Your answer must be an exact repetition of every record.

SUPPLIED INFORMATION:

******

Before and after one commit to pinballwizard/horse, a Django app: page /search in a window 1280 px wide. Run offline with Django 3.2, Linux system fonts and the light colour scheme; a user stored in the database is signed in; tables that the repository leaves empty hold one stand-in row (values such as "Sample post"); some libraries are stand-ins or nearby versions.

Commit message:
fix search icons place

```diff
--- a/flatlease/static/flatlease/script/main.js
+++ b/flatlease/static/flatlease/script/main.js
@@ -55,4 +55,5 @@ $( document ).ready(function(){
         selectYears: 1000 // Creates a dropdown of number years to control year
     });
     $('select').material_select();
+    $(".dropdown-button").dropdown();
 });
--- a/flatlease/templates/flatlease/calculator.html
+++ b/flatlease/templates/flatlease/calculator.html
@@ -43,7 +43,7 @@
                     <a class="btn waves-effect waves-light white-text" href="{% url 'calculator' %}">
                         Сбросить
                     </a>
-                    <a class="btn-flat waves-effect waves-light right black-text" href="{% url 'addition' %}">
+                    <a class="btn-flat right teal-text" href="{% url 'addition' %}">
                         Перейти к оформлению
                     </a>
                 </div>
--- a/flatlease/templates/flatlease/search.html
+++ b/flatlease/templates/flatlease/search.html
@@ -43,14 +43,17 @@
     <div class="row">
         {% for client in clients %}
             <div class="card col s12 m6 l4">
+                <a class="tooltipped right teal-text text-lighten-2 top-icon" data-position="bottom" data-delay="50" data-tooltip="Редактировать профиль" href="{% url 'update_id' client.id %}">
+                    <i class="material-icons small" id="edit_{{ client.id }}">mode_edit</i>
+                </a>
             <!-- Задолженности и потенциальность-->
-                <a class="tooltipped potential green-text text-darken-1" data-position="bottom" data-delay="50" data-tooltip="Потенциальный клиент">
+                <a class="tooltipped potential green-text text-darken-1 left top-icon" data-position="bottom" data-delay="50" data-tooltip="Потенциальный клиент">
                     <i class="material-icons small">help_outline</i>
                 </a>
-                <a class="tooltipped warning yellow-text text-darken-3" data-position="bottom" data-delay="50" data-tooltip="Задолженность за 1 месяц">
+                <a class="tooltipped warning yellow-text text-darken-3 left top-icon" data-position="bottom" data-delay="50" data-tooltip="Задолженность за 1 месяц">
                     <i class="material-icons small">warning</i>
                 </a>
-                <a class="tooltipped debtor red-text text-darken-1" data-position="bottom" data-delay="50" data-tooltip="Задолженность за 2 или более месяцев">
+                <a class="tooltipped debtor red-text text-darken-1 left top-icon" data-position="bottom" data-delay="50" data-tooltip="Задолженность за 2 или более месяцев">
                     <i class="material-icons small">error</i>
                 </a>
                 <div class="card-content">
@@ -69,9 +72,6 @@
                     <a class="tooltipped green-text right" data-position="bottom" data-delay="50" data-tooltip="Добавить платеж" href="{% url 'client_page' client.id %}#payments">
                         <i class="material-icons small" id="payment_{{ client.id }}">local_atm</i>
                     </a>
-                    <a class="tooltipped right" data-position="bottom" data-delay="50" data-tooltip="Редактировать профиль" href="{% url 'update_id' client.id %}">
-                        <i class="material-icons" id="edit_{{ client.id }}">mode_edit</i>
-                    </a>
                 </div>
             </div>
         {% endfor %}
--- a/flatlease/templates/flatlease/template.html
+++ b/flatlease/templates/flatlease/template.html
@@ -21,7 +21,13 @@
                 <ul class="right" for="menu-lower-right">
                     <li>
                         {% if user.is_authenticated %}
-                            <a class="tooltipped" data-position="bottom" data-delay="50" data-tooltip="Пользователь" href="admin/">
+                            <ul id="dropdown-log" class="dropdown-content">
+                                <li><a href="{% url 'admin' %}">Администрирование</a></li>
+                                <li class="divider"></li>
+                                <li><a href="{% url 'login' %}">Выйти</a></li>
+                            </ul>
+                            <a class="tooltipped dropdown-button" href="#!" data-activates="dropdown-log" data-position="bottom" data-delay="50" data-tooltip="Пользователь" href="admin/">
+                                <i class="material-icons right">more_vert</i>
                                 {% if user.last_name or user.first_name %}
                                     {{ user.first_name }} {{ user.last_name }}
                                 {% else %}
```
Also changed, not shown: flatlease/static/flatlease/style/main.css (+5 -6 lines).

******

OUTPUT FOR THIS TASK:
Before and after one commit to pinballwizard/horse, a Django app: page /search in a window 1280 px wide. Run offline with Django 3.2, Linux system fonts and the light colour scheme; a user stored in the database is signed in; tables that the repository leaves empty hold one stand-in row (values such as "Sample post"); some libraries are stand-ins or nearby versions.

Commit message:
fix search icons place

```diff
--- a/flatlease/static/flatlease/script/main.js
+++ b/flatlease/static/flatlease/script/main.js
@@ -55,4 +55,5 @@ $( document ).ready(function(){
         selectYears: 1000 // Creates a dropdown of number years to control year
     });
     $('select').material_select();
+    $(".dropdown-button").dropdown();
 });
--- a/flatlease/templates/flatlease/calculator.html
+++ b/flatlease/templates/flatlease/calculator.html
@@ -43,7 +43,7 @@
                     <a class="btn waves-effect waves-light white-text" href="{% url 'calculator' %}">
                         Сбросить
                     </a>
-                    <a class="btn-flat waves-effect waves-light right black-text" href="{% url 'addition' %}">
+                    <a class="btn-flat right teal-text" href="{% url 'addition' %}">
                         Перейти к оформлению
                     </a>
                 </div>
--- a/flatlease/templates/flatlease/search.html
+++ b/flatlease/templates/flatlease/search.html
@@ -43,14 +43,17 @@
     <div class="row">
         {% for client in clients %}
             <div class="card col s12 m6 l4">
+                <a class="tooltipped right teal-text text-lighten-2 top-icon" data-position="bottom" data-delay="50" data-tooltip="Редактировать профиль" href="{% url 'update_id' client.id %}">
+                    <i class="material-icons small" id="edit_{{ client.id }}">mode_edit</i>
+                </a>
             <!-- Задолженности и потенциальность-->
-                <a class="tooltipped potential green-text text-darken-1" data-position="bottom" data-delay="50" data-tooltip="Потенциальный клиент">
+                <a class="tooltipped potential green-text text-darken-1 left top-icon" data-position="bottom" data-delay="50" data-tooltip="Потенциальный клиент">
                     <i class="material-icons small">help_outline</i>
                 </a>
-                <a class="tooltipped warning yellow-text text-darken-3" data-position="bottom" data-delay="50" data-tooltip="Задолженность за 1 месяц">
+                <a class="tooltipped warning yellow-text text-darken-3 left top-icon" data-position="bottom" data-delay="50" data-tooltip="Задолженность за 1 месяц">
                     <i class="material-icons small">warning</i>
                 </a>
-                <a class="tooltipped debtor red-text text-darken-1" data-position="bottom" data-delay="50" data-tooltip="Задолженность за 2 или более месяцев">
+                <a class="tooltipped debtor red-text text-darken-1 left top-icon" data-position="bottom" data-delay="50" data-tooltip="Задолженность за 2 или более месяцев">
                     <i class="material-icons small">error</i>
                 </a>
                 <div class="card-content">
@@ -69,9 +72,6 @@
                     <a class="tooltipped green-text right" data-position="bottom" data-delay="50" data-tooltip="Добавить платеж" href="{% url 'client_page' client.id %}#payments">
                         <i class="material-icons small" id="payment_{{ client.id }}">local_atm</i>
                     </a>
-                    <a class="tooltipped right" data-position="bottom" data-delay="50" data-tooltip="Редактировать профиль" href="{% url 'update_id' client.id %}">
-                        <i class="material-icons" id="edit_{{ client.id }}">mode_edit</i>
-                    </a>
                 </div>
             </div>
         {% endfor %}
--- a/flatlease/templates/flatlease/template.html
+++ b/flatlease/templates/flatlease/template.html
@@ -21,7 +21,13 @@
                 <ul class="right" for="menu-lower-right">
                     <li>
                         {% if user.is_authenticated %}
-                            <a class="tooltipped" data-position="bottom" data-delay="50" data-tooltip="Пользователь" href="admin/">
+                            <ul id="dropdown-log" class="dropdown-content">
+                                <li><a href="{% url 'admin' %}">Администрирование</a></li>
+                                <li class="divider"></li>
+                                <li><a href="{% url 'login' %}">Выйти</a></li>
+                            </ul>
+                            <a class="tooltipped dropdown-button" href="#!" data-activates="dropdown-log" data-position="bottom" data-delay="50" data-tooltip="Пользователь" href="admin/">
+                                <i class="material-icons right">more_vert</i>
                                 {% if user.last_name or user.first_name %}
                                     {{ user.first_name }} {{ user.last_name }}
                                 {% else %}
```
Also changed, not shown: flatlease/static/flatlease/style/main.css (+5 -6 lines).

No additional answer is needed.